BEGIN MATERIAL FOR THIS EXERCISE
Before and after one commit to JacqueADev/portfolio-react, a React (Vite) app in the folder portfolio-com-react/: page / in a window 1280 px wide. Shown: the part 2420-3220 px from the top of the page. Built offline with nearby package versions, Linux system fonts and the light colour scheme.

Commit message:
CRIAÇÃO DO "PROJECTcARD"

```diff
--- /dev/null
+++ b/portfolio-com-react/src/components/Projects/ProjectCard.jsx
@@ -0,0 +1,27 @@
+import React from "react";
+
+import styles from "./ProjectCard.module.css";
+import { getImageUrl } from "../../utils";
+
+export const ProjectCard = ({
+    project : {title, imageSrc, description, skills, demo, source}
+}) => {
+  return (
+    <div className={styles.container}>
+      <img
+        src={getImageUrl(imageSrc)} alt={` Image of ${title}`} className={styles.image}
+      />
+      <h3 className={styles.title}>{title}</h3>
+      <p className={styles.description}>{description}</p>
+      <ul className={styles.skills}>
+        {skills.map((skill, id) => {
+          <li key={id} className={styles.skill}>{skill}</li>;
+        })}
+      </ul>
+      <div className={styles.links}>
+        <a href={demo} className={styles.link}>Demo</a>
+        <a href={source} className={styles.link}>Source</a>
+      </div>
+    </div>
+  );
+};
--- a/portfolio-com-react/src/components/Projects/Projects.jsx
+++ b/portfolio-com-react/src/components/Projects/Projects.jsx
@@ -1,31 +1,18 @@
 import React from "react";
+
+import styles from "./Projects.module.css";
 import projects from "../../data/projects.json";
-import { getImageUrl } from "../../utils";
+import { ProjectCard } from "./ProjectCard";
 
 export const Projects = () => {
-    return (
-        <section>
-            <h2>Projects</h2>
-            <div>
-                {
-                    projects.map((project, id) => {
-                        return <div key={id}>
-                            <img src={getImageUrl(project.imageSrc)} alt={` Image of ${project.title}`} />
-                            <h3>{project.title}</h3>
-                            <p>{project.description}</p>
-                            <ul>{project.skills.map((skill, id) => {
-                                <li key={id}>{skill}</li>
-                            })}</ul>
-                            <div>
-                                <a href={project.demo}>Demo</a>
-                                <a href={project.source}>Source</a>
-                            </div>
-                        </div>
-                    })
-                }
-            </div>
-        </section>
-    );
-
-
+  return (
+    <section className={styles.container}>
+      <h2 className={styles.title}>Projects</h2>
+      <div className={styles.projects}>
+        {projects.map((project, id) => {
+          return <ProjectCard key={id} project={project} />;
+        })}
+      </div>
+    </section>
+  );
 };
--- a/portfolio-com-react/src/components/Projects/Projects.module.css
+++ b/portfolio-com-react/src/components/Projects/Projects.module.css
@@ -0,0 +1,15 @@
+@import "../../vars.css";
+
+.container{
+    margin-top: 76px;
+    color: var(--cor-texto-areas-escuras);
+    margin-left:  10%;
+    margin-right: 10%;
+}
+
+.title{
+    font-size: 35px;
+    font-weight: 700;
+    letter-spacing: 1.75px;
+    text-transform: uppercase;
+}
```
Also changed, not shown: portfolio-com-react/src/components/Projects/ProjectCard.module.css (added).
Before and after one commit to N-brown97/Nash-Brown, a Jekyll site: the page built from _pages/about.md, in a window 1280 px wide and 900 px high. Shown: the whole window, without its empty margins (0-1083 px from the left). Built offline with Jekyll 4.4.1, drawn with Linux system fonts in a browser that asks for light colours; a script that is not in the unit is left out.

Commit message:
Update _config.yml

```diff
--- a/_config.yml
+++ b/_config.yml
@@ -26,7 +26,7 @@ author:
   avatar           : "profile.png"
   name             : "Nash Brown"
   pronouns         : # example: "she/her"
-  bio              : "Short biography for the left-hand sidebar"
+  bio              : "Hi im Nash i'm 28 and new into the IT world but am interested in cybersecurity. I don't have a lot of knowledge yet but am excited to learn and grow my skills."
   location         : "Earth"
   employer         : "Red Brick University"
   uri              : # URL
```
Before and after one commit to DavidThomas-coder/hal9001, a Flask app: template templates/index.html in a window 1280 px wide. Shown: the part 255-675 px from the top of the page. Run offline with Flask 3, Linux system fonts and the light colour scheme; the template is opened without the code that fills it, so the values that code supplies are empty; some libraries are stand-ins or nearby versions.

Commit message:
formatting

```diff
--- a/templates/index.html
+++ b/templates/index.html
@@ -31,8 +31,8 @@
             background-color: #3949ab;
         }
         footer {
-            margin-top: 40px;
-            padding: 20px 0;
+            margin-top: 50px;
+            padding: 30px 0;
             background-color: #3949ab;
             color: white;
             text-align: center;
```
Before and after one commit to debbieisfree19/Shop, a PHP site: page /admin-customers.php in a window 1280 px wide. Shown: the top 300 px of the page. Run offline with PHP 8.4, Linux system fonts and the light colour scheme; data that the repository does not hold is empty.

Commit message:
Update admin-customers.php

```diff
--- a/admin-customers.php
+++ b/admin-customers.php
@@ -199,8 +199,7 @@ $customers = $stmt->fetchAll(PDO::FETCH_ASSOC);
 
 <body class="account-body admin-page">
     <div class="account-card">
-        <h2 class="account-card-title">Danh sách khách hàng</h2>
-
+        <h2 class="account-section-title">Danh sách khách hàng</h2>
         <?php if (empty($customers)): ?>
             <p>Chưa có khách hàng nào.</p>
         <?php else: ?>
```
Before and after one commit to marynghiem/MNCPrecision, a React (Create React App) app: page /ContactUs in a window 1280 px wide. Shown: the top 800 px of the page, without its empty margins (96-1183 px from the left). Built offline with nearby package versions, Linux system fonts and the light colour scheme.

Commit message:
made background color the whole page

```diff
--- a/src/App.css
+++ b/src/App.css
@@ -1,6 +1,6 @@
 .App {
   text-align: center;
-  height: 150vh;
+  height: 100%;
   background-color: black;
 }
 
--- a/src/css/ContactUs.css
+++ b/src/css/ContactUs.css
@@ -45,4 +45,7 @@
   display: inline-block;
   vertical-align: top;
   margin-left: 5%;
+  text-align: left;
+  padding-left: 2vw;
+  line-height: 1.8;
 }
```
END MATERIAL FOR THIS EXERCISE
ABOUT THIS EXERCISE —
Tally up the lines holding the string "import" in the data above, and respond with nothing but the number.

SOLUTION TO THIS EXERCISE —
9